# REQUIRED WORK:
In the data that follows, every line containing the word "guess" should be returned.

# SUPPLIED MATERIAL:
━━━━━━━━━━━━━━━━━━━━

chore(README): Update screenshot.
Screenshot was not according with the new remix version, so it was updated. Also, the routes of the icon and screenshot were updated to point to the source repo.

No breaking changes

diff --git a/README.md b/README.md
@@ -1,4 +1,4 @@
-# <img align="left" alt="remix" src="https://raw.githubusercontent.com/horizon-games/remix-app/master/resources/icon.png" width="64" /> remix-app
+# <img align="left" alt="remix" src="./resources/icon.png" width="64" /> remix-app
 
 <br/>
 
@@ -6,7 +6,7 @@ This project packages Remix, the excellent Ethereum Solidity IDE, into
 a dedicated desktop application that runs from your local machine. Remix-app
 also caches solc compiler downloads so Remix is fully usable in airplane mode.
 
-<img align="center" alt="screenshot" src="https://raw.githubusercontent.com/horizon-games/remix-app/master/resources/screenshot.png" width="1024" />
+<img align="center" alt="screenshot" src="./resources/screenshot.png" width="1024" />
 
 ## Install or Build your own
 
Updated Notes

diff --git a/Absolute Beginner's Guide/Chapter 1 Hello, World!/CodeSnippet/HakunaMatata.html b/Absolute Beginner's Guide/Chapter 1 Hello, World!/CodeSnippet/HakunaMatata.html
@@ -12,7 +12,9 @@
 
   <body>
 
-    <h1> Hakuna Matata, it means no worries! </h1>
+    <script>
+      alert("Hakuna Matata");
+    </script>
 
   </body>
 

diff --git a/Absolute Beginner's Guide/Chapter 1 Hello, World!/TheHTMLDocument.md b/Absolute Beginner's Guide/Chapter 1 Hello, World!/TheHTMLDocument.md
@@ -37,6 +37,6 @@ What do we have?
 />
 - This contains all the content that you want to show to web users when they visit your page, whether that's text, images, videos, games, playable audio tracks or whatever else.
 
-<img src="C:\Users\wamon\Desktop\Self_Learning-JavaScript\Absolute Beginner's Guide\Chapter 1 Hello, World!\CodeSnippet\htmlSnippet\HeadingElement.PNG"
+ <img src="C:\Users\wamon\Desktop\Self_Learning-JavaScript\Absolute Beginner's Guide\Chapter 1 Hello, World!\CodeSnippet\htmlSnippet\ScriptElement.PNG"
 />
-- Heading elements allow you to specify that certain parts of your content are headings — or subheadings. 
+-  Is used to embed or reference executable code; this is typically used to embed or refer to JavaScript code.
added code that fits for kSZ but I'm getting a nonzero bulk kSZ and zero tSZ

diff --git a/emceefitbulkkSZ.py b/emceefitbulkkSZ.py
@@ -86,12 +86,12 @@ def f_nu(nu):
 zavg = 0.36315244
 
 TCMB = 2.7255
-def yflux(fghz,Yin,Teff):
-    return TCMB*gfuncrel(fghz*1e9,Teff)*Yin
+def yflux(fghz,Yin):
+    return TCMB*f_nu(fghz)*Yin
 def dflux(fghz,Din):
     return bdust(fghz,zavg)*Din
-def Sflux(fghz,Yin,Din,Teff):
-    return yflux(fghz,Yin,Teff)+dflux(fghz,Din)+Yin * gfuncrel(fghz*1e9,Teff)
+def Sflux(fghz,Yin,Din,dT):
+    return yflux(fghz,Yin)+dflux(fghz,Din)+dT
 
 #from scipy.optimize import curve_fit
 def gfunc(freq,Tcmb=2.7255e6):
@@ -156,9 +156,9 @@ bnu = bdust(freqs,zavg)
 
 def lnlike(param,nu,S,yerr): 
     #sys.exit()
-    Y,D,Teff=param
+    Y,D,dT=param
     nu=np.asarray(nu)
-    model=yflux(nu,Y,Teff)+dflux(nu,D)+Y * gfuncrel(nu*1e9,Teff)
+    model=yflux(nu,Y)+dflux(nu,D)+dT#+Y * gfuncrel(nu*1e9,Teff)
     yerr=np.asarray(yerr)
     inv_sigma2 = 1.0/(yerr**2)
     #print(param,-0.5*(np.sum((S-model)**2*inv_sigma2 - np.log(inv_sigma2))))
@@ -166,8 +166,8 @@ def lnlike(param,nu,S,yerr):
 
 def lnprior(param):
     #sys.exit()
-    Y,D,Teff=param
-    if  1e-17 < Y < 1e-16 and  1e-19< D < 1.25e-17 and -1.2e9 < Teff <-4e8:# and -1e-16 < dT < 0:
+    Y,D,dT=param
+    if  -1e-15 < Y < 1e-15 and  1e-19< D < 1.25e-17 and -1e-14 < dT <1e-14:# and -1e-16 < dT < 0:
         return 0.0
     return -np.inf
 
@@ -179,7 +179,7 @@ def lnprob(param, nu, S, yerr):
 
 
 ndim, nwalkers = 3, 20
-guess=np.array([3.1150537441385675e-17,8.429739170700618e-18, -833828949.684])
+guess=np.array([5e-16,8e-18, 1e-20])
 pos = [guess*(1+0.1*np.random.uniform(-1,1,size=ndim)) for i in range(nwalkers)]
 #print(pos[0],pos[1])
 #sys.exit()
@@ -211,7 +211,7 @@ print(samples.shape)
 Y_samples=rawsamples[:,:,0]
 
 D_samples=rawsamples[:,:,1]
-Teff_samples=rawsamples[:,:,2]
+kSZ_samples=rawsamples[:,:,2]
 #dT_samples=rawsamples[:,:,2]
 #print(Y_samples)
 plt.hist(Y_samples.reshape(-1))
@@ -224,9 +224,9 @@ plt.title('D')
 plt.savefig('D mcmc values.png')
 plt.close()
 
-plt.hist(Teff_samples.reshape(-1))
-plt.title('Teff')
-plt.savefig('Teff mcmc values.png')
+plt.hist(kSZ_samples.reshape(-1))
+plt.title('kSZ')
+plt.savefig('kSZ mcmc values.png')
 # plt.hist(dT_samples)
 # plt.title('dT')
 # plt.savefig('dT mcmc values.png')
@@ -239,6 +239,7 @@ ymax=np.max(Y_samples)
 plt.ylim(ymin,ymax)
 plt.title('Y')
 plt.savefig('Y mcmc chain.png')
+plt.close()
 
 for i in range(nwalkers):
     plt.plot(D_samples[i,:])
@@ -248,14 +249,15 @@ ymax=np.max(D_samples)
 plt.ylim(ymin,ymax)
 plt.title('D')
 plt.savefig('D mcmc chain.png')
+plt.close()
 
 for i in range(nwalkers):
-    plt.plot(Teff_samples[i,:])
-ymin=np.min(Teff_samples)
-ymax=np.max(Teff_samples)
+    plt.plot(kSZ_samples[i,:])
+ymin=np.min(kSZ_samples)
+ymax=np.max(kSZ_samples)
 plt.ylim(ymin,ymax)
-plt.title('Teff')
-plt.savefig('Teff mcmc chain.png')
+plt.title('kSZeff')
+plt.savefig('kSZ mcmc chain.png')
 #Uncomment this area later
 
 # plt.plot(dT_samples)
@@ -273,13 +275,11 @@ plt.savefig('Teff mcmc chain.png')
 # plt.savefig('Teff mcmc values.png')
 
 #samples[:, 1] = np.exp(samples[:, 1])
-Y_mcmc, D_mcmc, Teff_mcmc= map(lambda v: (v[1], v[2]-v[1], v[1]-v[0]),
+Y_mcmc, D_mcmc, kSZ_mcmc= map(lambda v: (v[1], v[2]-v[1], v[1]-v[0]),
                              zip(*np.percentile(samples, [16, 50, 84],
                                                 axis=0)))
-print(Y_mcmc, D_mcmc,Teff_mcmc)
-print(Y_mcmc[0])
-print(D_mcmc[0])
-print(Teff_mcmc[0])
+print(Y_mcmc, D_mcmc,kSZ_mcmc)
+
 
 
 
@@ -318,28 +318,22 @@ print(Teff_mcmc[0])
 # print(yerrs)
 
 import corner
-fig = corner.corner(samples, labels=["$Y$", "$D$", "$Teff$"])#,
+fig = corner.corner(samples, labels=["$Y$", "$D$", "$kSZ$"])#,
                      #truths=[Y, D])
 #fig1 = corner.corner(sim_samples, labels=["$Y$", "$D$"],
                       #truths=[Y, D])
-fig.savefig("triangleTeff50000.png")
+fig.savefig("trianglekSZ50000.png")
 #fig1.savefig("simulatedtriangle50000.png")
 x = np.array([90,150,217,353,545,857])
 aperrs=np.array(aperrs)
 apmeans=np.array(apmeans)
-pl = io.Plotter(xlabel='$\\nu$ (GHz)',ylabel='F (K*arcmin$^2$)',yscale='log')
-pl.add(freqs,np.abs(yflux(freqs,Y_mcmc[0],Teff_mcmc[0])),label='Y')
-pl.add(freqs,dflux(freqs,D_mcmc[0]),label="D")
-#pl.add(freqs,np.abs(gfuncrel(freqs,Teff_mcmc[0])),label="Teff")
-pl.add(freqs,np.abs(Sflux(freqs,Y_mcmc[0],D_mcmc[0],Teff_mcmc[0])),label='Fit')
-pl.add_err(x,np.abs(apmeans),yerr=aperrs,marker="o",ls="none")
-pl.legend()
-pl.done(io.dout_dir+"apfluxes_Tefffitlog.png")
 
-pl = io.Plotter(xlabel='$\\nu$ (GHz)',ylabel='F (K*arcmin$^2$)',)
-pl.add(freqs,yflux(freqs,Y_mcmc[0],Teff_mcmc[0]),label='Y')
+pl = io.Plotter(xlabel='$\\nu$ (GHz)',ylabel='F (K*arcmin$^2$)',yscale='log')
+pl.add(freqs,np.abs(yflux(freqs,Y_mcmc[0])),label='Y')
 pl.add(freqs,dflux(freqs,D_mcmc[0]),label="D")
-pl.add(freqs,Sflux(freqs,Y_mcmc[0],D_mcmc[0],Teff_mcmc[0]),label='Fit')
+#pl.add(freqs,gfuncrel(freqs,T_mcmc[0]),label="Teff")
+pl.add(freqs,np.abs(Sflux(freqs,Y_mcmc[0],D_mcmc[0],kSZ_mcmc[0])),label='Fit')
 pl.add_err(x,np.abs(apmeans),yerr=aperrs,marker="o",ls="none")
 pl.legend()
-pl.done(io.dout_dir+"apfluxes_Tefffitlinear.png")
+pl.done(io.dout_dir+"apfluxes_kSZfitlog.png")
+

━━━━━━━━━━━━━━━━━━━━

# YOUR RESPONSE:
-guess=np.array([3.1150537441385675e-17,8.429739170700618e-18, -833828949.684])
+guess=np.array([5e-16,8e-18, 1e-20])
 pos = [guess*(1+0.1*np.random.uniform(-1,1,size=ndim)) for i in range(nwalkers)]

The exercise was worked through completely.